Chemical peeling is a procedure used for the cosmetic improvement of the skin or for the treatment of some medical skin disorders. A chemical exfoliating agent is applied to the skin to destruct specific portions with the subsequent regeneration and rejuvenation of its components. There are a number of different peeling types — defined as either superficial, medium, or deep — that the aesthetic practitioner can use as a non-invasive treatment modality for facial rejuvenation. In spite the great variety of treatment choices currently available on the aesthetic market, the chemical peel should not be discounted as an effective option for the improvement of a patient’s appearance and skin health.
Chemical peels have been used since the ancient Egyptian, Greek and Roman times for skin enhancement. Dermatologists pioneered skin peeling for therapeutic purposes during the 1800s, treating pigmentations and scars by using chemicals in different combinations and concentrations. Histological studies supporting clinical results have been published with regard to the use of chemical peels by both dermatologists and plastic surgeons. The introduction of light-based technologies, at the end of 20th century, allegedly decreased the demand for chemical peels; yet according to statistics published annually by official scientific societies, chemical peels are still among the top five most popular non-surgical procedures1, 2.
Chemical peeling is a procedure used for the cosmetic improvement of the skin or for the treatment of some medical skin disorders. A chemical exfoliating agent is applied to the skin to destruct specific portions with the subsequent regeneration and rejuvenation of its components.

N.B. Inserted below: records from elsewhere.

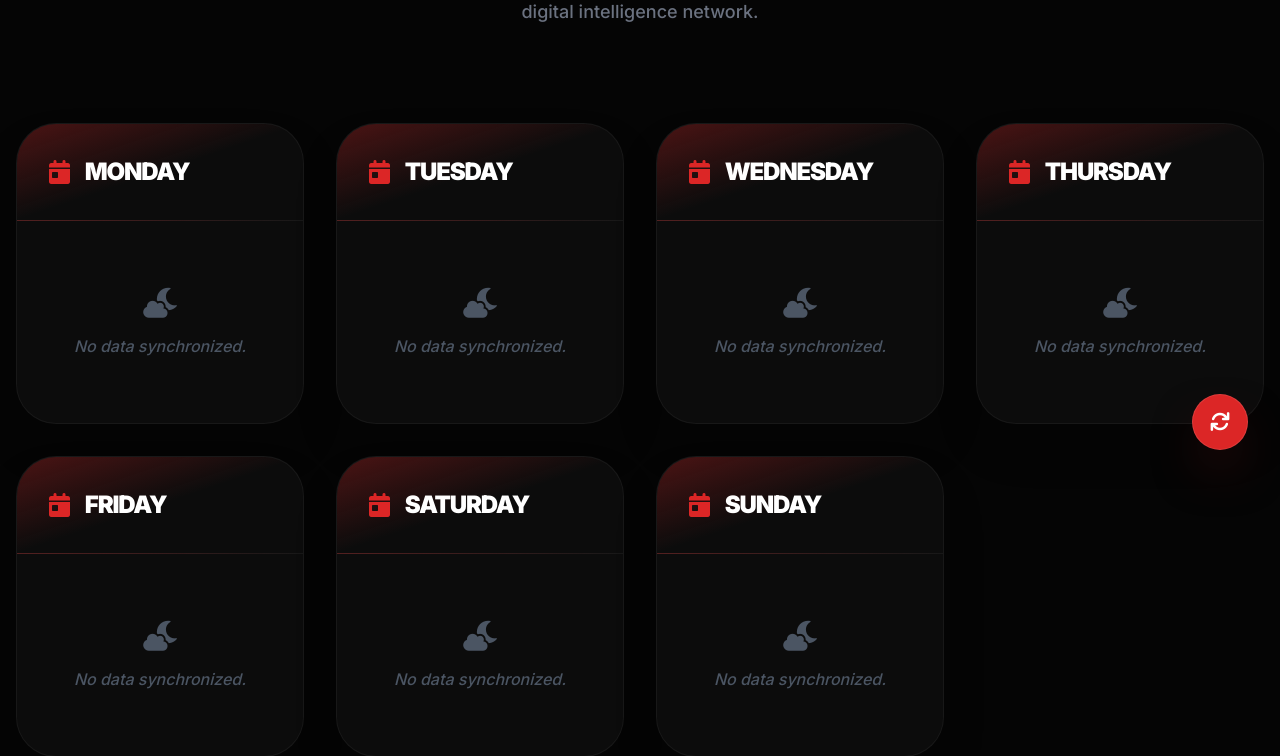
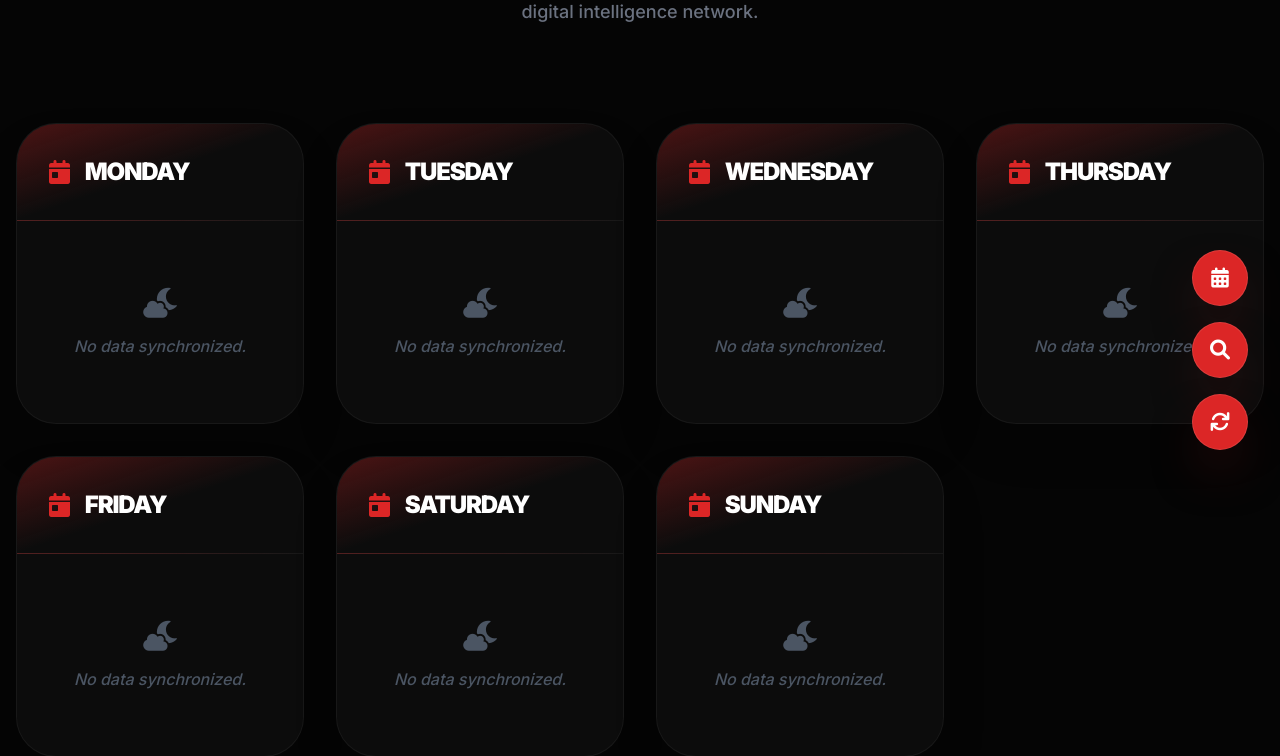
Before and after one commit to maheshvarma201010-gif/anizoneflix, a FastAPI app: page /schedule in a window 1280 px wide. Shown: the part 318-1074 px from the top of the page. Run offline with FastAPI, Linux system fonts and the light colour scheme; parts of the project's set-up code (start-up, migrations or seed data) failed here and were passed over; some libraries are stand-ins or nearby versions.

Commit message:
feat: add floating search and schedule buttons to website
- Added a vertical stack of floating action buttons (FABs) in the bottom-right corner of the website.
- Included a Search button linking to `/search` with a magnifying glass icon.
- Included a Schedule button linking to `/schedule` with a calendar icon.
- Styled the new buttons identically to the existing Refresh button for visual consistency.
- Maintained the original Refresh functionality within the new button group.

```diff
--- a/templates/base.html
+++ b/templates/base.html
@@ -104,10 +104,18 @@
         {% block content %}{% endblock %}
     </main>
 
-    <!-- Floating Refresh Button -->
-    <button onclick="window.location.reload()" class="fixed bottom-8 right-8 z-[100] w-14 h-14 bg-red-600 text-white rounded-full shadow-2xl shadow-red-900/50 flex items-center justify-center transition-all hover:bg-red-700 active:scale-95 group border border-white/10">
-        <i class="fa-solid fa-arrows-rotate text-xl group-hover:rotate-180 transition-transform duration-500"></i>
-    </button>
+    <!-- Floating Action Buttons -->
+    <div class="fixed bottom-8 right-8 z-[100] flex flex-col space-y-4">
+        <a href="/schedule" class="w-14 h-14 bg-red-600 text-white rounded-full shadow-2xl shadow-red-900/50 flex items-center justify-center transition-all hover:bg-red-700 active:scale-95 group border border-white/10" title="Schedule">
+            <i class="fa-solid fa-calendar-days text-xl"></i>
+        </a>
+        <a href="/search" class="w-14 h-14 bg-red-600 text-white rounded-full shadow-2xl shadow-red-900/50 flex items-center justify-center transition-all hover:bg-red-700 active:scale-95 group border border-white/10" title="Search">
+            <i class="fa-solid fa-magnifying-glass text-xl"></i>
+        </a>
+        <button onclick="window.location.reload()" class="w-14 h-14 bg-red-600 text-white rounded-full shadow-2xl shadow-red-900/50 flex items-center justify-center transition-all hover:bg-red-700 active:scale-95 group border border-white/10" title="Refresh">
+            <i class="fa-solid fa-arrows-rotate text-xl group-hover:rotate-180 transition-transform duration-500"></i>
+        </button>
+    </div>
 
     <!-- Footer -->
     <footer class="glass mt-40 border-t border-white/5 py-20 px-6">
```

Classification of chemical peels
Chemical peels are divided into three categories depending on the depth of the wound created by the peel: superficial, medium or deep. Superficial peels penetrate the epidermis only; medium depth peels damage the entire epidermis and papillary dermis; while deep peels create a wound to the level of mid‑reticular dermis.
The depth of the peel depends on a number of factors, such as the chemicals used, their concentration, mode of application, and condition of the skin. There is a direct correlation between the depth of the procedure, level of discomfort and post-peel healing time, risk for potential complications and the intensity of overall skin improvement.

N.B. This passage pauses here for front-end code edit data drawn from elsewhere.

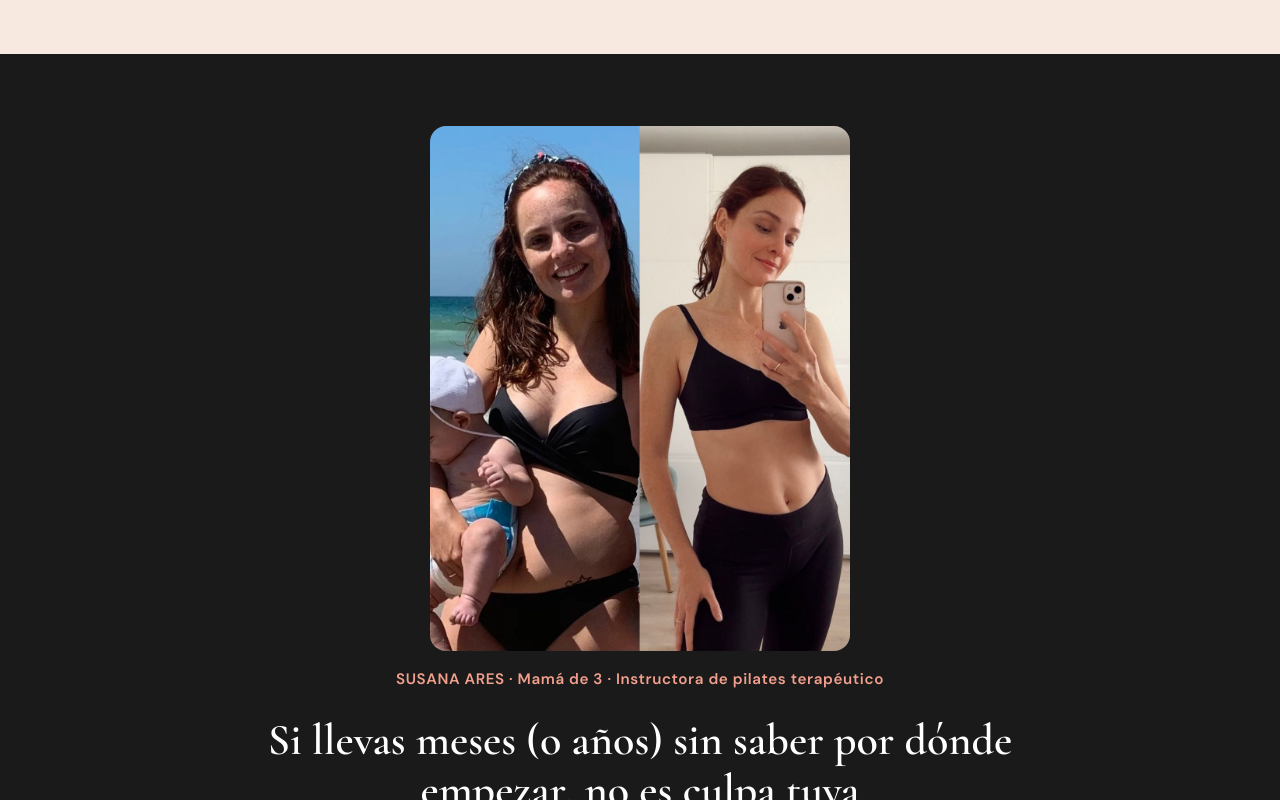
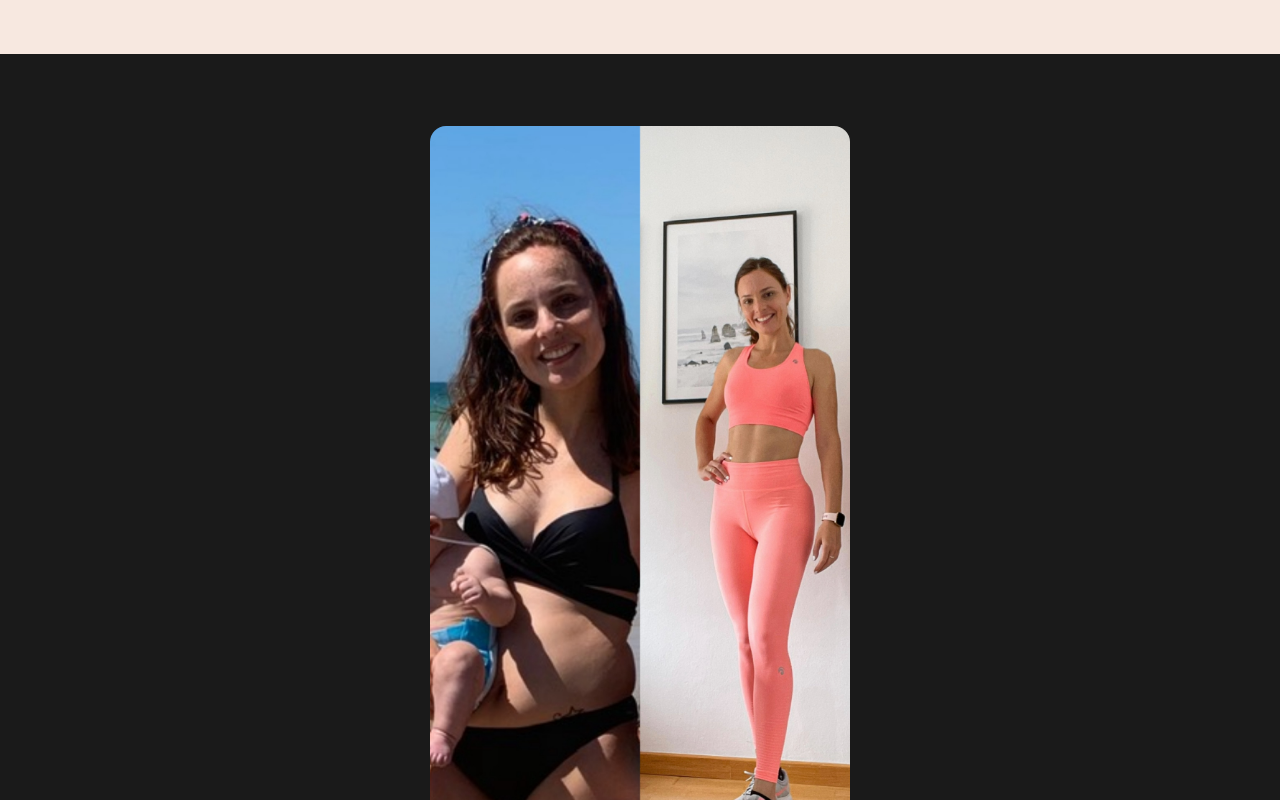
Before and after one commit to susanaaresla-lab/esencial-susana, a React (Create React App) app: page /acceso-prioritario in a window 1280 px wide. Shown: the part 1220-2020 px from the top of the page. Built offline with nearby package versions, Linux system fonts and the light colour scheme.

Commit message:
Foto antes y después Susana

```diff
--- a/src/pages/ActivateListaEsperaPage.js
+++ b/src/pages/ActivateListaEsperaPage.js
@@ -231,7 +231,7 @@ export default function ActivateListaEsperaPage() {
       <section style={{ ...sectionPad, background: 'var(--black)', color: 'white' }}>
         <div style={{ maxWidth: 760, margin: '0 auto', display: 'flex', flexDirection: 'column', alignItems: 'center', textAlign: 'center', gap: '1.1rem' }}>
           <img
-            src="/images/susana-antes-despues-2.jpg"
+            src="/images/susana-antes-despues.JPG"
             alt="Susana antes y después de su recuperación postcesárea"
             style={{ width: '100%', maxWidth: 420, height: 'auto', borderRadius: 16, display: 'block' }}
           />
```
Also changed, not shown: public/images/susana-antes-despues.JPG (added).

When are chemical peels indicated?
Normal human skin has an inherent mechanism of renewal. Newly-formed epidermal cells mature and move up from the basal to corneal layer over a period of 28 days. A complex enzymatic process causes their separation and shedding from the epidermis to be substituted by younger cells. This is a normal peeling process of young skin. As we age, this process becomes less efficient. As a result, the corneal layer thickens and the skin loses its natural luminosity. In addition, abnormal pigment is deposited in the skin layers and fibroblast function slows down, negatively affecting the renewal of the extracellular matrix. External factors, such as sun exposure and smoking, further deteriorate the appearance of the skin.
Chemical peels replace the pathological components of the skin with younger and healthier cellular and acellular components. Therefore, peels are indicated in both cosmetic and medical skin conditions. Cosmetic indications include dull skin appearance, uneven tone, dyschromia, and skin wrinkling. Medical conditions that can benefit from chemical peels include solar keratosis, active acne and acne scars, and extensive stable facial vitiligo. Chemical peels can be performed locally, such as in cases of periorbital pigmentation or rhinophyma. Bodily peels require extra caution, as these areas will often heal poorly in comparison to the face.
Proprietary or compounded?
Chemical peel solutions can be compounded pharmaceutically or purchased as ready-to-use preparations. This is generally true with regard to superficial products. Deeper peels usually need to be compounded, unless provided as part of an educational event. Experienced peelers prefer to prepare their own solution, sometimes combining different concentrations for different skin areas. For beginners, proprietary peels are usually a safer choice.